In many troops, there is an ongoing battle, or maybe just a misunderstanding, about exactly who is responsible for what. Without getting into the line between what is an adult function and what is a youth responsibility, I’m referring to committee and program functions and how sometimes the lines get blurred. Continue reading “Which Lane are You In?”
When boys cross over from a pack to a troop, they usually stay the course if they stick with it for the first year or so. There are lots of strategies for keeping them interested once they’ve crossed over. Continue reading “Keeping Boys Interested”
This month’s What Would You Do? question in Scouting Magazine comes from Scoutmaster D.M. of Ft. Myers, Fla.:
We recently had our troop leadership elections, and the Scouts elected a senior patrol leader who is inexperienced, uncommitted, and has no real sense of responsibility. I am worried about the direction of the troop, but I want to respect the boys’ choice. What do I do? Continue reading “Dealing with troop election results”
Many den leaders make the mistake of assuming that the Webelos program is conducted the same way as the Wolf and Bear program. In doing so, they usually shortchange the boys from the excellent features of the Webelos program, sidetrack the transition to Boy Scouts, and find they are falling behind on where they are supposed to be. Continue reading “Webelos is different!”
While we’re on the subject, let’s think about the adult role at the patrol leaders’ council meetings.
Simply put, adults have no role, because the PLC is composed of the youth leaders of the troop, and the PLC meeting is their meeting — not the adults’ meeting!

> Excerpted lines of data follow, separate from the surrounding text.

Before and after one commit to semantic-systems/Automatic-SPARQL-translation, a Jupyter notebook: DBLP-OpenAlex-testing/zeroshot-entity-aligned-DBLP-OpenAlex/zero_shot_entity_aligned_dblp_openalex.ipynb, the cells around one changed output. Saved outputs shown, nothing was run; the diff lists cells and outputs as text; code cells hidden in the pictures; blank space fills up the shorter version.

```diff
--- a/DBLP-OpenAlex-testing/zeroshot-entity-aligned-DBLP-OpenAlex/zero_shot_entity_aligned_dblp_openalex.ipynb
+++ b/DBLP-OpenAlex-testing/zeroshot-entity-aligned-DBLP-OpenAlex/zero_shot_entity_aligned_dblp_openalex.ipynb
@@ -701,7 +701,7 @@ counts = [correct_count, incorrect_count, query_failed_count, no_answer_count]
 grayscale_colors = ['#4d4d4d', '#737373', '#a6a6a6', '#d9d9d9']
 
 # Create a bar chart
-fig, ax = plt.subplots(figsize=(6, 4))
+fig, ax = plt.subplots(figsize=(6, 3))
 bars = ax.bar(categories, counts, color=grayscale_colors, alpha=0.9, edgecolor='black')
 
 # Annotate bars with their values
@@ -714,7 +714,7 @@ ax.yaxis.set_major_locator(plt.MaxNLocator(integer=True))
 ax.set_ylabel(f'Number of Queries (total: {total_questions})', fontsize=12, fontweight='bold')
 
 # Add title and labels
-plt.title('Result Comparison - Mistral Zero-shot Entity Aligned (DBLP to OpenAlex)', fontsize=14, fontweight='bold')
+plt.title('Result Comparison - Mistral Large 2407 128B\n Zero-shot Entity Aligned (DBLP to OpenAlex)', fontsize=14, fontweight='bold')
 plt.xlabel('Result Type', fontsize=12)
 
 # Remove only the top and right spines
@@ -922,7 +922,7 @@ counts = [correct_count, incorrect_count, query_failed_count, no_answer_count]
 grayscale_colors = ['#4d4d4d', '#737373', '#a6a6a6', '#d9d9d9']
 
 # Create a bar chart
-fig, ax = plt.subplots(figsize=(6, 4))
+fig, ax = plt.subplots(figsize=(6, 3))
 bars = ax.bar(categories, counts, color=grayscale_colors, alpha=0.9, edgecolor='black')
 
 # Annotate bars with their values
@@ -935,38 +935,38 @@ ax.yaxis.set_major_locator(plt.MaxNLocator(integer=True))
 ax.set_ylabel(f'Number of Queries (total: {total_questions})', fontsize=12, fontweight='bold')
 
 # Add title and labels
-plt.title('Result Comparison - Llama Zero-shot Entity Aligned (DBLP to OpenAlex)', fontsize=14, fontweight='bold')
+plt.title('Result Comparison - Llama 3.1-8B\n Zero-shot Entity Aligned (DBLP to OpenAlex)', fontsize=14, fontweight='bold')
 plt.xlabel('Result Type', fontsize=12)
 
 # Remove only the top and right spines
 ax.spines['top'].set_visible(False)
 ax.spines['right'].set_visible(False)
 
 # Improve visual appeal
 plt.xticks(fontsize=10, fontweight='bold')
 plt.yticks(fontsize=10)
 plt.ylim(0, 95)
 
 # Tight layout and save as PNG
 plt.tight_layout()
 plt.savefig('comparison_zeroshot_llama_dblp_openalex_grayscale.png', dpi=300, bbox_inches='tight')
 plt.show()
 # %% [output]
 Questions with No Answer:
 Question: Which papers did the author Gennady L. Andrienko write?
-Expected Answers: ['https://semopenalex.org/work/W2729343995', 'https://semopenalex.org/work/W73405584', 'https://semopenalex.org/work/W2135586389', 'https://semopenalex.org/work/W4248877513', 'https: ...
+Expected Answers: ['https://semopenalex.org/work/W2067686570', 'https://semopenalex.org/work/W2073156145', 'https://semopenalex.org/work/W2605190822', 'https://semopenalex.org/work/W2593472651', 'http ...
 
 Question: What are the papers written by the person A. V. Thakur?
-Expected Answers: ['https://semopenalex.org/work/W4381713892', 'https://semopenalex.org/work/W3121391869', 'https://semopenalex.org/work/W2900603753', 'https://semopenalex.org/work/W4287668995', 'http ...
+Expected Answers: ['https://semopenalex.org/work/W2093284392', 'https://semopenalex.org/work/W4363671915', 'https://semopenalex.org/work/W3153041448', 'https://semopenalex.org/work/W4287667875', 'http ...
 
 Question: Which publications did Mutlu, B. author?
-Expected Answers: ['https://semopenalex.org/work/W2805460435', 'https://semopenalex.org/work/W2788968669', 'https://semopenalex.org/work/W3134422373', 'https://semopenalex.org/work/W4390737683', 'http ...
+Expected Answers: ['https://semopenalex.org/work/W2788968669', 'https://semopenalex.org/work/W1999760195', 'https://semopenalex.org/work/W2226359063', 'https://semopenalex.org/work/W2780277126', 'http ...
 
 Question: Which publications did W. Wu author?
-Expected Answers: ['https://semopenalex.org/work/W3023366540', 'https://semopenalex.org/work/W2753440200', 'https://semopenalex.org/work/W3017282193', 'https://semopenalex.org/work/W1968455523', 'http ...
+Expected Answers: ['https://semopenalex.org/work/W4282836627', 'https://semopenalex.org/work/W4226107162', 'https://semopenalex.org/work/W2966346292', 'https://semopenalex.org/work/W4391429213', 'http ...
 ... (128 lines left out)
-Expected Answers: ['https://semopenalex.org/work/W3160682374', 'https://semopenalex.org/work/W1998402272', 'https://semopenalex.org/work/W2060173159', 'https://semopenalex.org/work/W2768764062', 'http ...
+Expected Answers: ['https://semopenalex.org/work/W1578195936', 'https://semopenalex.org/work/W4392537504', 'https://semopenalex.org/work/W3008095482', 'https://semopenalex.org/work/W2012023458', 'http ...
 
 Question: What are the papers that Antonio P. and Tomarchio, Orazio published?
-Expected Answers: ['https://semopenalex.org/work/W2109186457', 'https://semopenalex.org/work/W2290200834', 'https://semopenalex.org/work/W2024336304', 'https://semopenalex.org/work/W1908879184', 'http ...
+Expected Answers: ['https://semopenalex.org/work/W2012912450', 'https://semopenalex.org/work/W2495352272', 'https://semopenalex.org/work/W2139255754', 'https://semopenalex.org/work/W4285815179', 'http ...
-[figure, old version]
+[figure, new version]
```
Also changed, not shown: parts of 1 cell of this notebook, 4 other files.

Continue in Chapter 3 of the Scoutmaster Handbook, which states that “the Senior Patrol Leader chairs the Patrol Leaders’ Council meetings.” Continue reading “Adult involvement, part 2”